Littau specializes in digital media. He teaches courses in multimedia that include components on audio and video production, web building, and interactive media. His particular specialty, social media, is used as a common thread in all his classes to help students understand the possibilities that come with the social web both in terms of story generation, research, production, and spreading.

The backbone of his classes is an education in the essential elements necessary to succeed in modern news environments. As a professor steeped in “The Missouri Method” of combining theory and practice, students in his classes learn how to apply theoretical and conceptual thinking to their media creation. He stresses flexibility and adaptability, which means treating emerging digital media as a tool to do better journalism rather than the object of study itself. Finally, his classroom values are centered on open publishing and access, respect for diverse views and methods, and self-directed curiosity that sees experimentation rewarded over following convention. In spring 2012 he was awarded the Lehigh Early Career Award for Distinguished Teaching, the top teaching honor given to professors at assistant-professor level.
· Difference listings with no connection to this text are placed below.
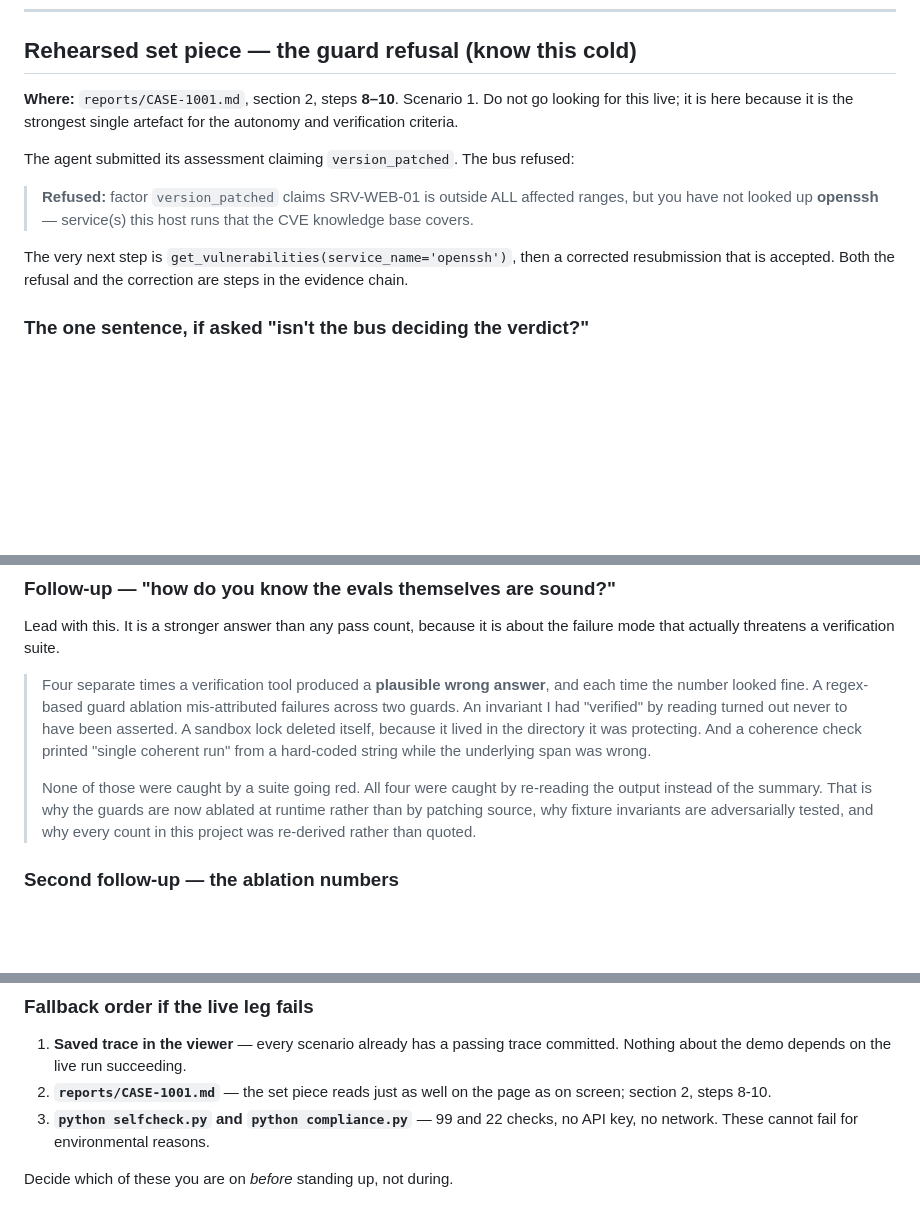
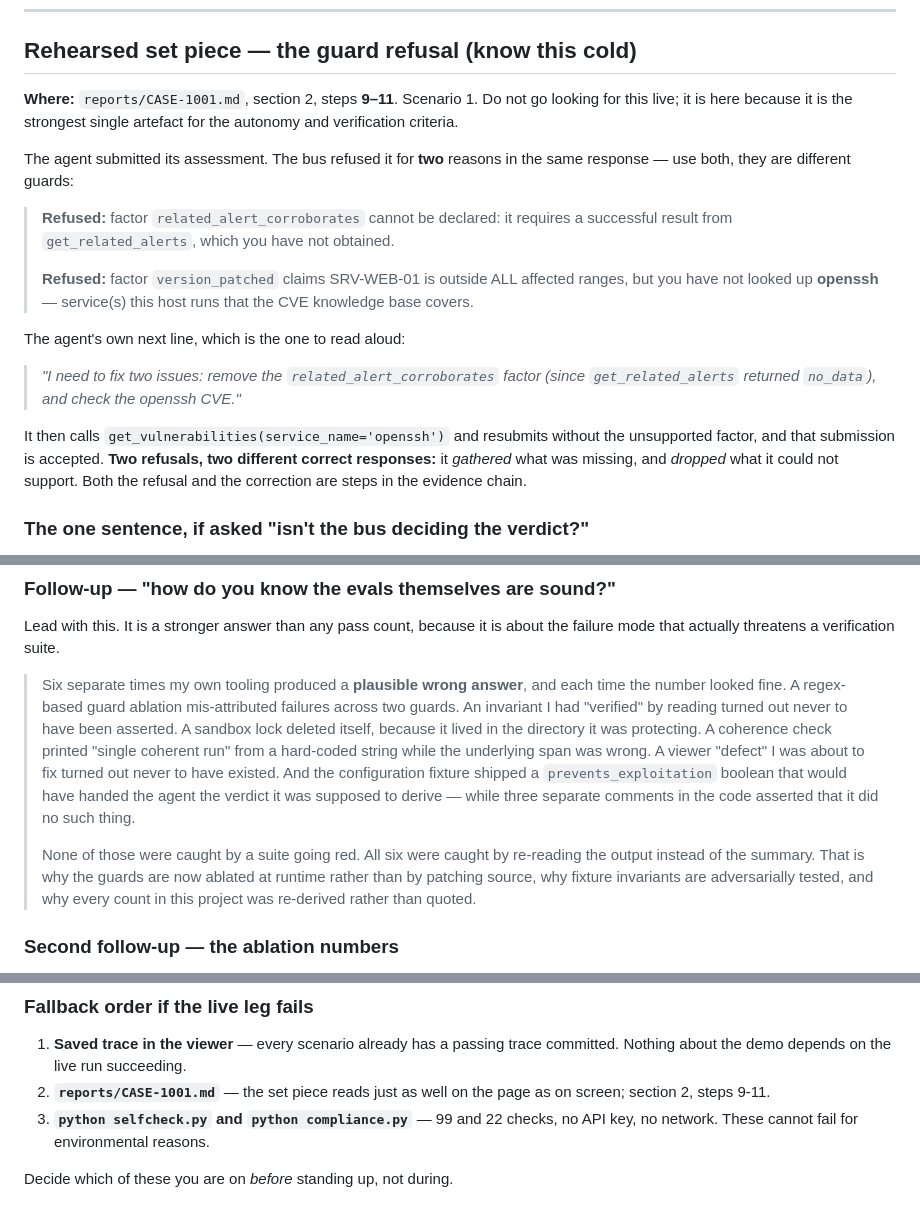
Before and after one commit to Graybeep/Dropout_Autonomous-SOC-Investigation-Response-Agent, a Markdown page: DEMO.md, 3 parts joined by grey strips. Rendered like a GitHub page; blank space fills up the shorter version.

Commit message:
Correct the set-piece citation and the thesis count; both were wrong
The scenario 1 set piece is cited in README and DEMO.md as "steps 8-10". It is
steps 9-11 - step 8 is get_configuration. Off-by-one in two files.

More usefully, both docs undersold it. That single refusal carries TWO problems,
from two different guards: related_alert_corroborates declared from a no_data
lookup (provenance), and version_patched claimed having checked two of three
CVE-covered services (exhaustiveness). The agent's own next line names both -
"I need to fix two issues" - and it then resolves them differently and
correctly: it GATHERS the missing openssh CVE data, and DROPS the corroboration
claim it cannot support. Two refusal shapes, two correct responses, one
exchange. Both docs now describe that rather than the version_patched half.

The "four times my tooling produced a plausible wrong answer" thesis was also
stale - DECISIONS.md already recorded a fifth, and P-027 (the configuration
fixture's prevents_exploitation boolean) is a sixth. Updated to six with the
two missing entries named.

Demo opener re-verified on the regenerated trace: submit -> refused -> agent's
own correction -> accepted, 7.4s, inside the <10s bar.

Claude-Session: https://claude.ai/code/session_018iNfWZz4CeUy1FN9krVjuD

```diff
--- a/DEMO.md
+++ b/DEMO.md
@@ -277,19 +277,31 @@ to re-verify it. Better not to raise it.
 
 ## Rehearsed set piece — the guard refusal (know this cold)
 
-**Where:** `reports/CASE-1001.md`, section 2, steps **8–10**. Scenario 1.
+**Where:** `reports/CASE-1001.md`, section 2, steps **9–11**. Scenario 1.
 Do not go looking for this live; it is here because it is the strongest single
 artefact for the autonomy and verification criteria.
 
-The agent submitted its assessment claiming `version_patched`. The bus refused:
+The agent submitted its assessment. The bus refused it for **two** reasons in
+the same response — use both, they are different guards:
 
+> **Refused:** factor `related_alert_corroborates` cannot be declared: it
+> requires a successful result from `get_related_alerts`, which you have not
+> obtained.
+>
 > **Refused:** factor `version_patched` claims SRV-WEB-01 is outside ALL
 > affected ranges, but you have not looked up **openssh** — service(s) this host
 > runs that the CVE knowledge base covers.
 
-The very next step is `get_vulnerabilities(service_name='openssh')`, then a
-corrected resubmission that is accepted. Both the refusal and the correction are
-steps in the evidence chain.
+The agent's own next line, which is the one to read aloud:
+
+> *"I need to fix two issues: remove the `related_alert_corroborates` factor
+> (since `get_related_alerts` returned `no_data`), and check the openssh CVE."*
+
+It then calls `get_vulnerabilities(service_name='openssh')` and resubmits
+without the unsupported factor, and that submission is accepted. **Two refusals,
+two different correct responses:** it *gathered* what was missing, and *dropped*
+what it could not support. Both the refusal and the correction are steps in the
+evidence chain.
 
 ### The one sentence, if asked "isn't the bus deciding the verdict?"
 
@@ -376,15 +388,18 @@ is not the one on screen.
 Lead with this. It is a stronger answer than any pass count, because it is about
 the failure mode that actually threatens a verification suite.
 
-> Four separate times a verification tool produced a **plausible wrong answer**,
-> and each time the number looked fine. A regex-based guard ablation
-> mis-attributed failures across two guards. An invariant I had "verified" by
-> reading turned out never to have been asserted. A sandbox lock deleted itself,
-> because it lived in the directory it was protecting. And a coherence check
-> printed "single coherent run" from a hard-coded string while the underlying
-> span was wrong.
+> Six separate times my own tooling produced a **plausible wrong answer**, and
+> each time the number looked fine. A regex-based guard ablation mis-attributed
+> failures across two guards. An invariant I had "verified" by reading turned
+> out never to have been asserted. A sandbox lock deleted itself, because it
+> lived in the directory it was protecting. A coherence check printed "single
+> coherent run" from a hard-coded string while the underlying span was wrong. A
+> viewer "defect" I was about to fix turned out never to have existed. And the
+> configuration fixture shipped a `prevents_exploitation` boolean that would
+> have handed the agent the verdict it was supposed to derive — while three
+> separate comments in the code asserted that it did no such thing.
 >
-> None of those were caught by a suite going red. All four were caught by
+> None of those were caught by a suite going red. All six were caught by
 > re-reading the output instead of the summary. That is why the guards are now
 > ablated at runtime rather than by patching source, why fixture invariants are
 > adversarially tested, and why every count in this project was re-derived
@@ -522,7 +537,7 @@ python -m http.server 8000
 1. **Saved trace in the viewer** — every scenario already has a passing trace
    committed. Nothing about the demo depends on the live run succeeding.
 2. **`reports/CASE-1001.md`** — the set piece reads just as well on the page as
-   on screen; section 2, steps 8-10.
+   on screen; section 2, steps 9-11.
 3. **`python selfcheck.py` and `python compliance.py`** — 99 and 22 checks, no
    API key, no network. These cannot fail for environmental reasons.
 
```
Also changed, not shown: README.md (+14 -4 lines).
As a researcher, Littau applies his interest in social forms of digital media. His work centers at the intersection of social media, community, social action, and political engagement. His dissertation about digital communities and virtual “civic” life won the 2010 Nafziger-White-Salwen award for top dissertation from the Association for Education in Journalism and Mass Communication, the main academic arm for journalism scholars. Since then his work has branched into such digital forms as location services, digital social movements, and web memetics that serve as markers for digital communities and movements.
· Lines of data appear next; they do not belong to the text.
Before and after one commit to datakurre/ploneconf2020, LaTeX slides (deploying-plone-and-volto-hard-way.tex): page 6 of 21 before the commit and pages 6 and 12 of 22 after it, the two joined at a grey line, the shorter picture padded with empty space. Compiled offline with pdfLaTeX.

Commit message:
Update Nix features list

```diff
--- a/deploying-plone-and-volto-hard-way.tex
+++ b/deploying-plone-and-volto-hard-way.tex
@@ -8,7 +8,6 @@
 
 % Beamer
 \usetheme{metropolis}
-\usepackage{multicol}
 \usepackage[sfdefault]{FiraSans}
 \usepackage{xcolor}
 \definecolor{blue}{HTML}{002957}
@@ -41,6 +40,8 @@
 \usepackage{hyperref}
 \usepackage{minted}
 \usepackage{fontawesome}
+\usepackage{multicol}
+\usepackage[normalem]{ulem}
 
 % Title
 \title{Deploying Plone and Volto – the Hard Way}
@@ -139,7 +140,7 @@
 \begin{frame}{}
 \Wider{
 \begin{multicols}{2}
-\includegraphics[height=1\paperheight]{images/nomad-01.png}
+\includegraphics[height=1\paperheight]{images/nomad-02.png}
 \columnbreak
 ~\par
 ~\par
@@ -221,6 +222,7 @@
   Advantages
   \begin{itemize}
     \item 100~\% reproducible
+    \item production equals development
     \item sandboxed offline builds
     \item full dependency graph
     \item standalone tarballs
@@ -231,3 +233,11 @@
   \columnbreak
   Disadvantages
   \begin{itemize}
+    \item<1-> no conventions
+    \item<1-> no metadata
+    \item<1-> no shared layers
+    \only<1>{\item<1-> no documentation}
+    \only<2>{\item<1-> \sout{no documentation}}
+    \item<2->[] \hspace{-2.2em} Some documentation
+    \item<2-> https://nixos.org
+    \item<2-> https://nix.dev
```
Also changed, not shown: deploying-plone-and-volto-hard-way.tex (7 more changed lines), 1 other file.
As an active scholar, Littau is widely known for his creative work in the social digital journalism community. His Twitter account and professional blog have significant following and his thoughts on digital and social media have led to him being quoted by several media outlets producing stories on the latest in technology, society, and social media. He also is the co-host for the weekly Interchange Project podcast, which features weekly news and commentary on technology and the liberal arts.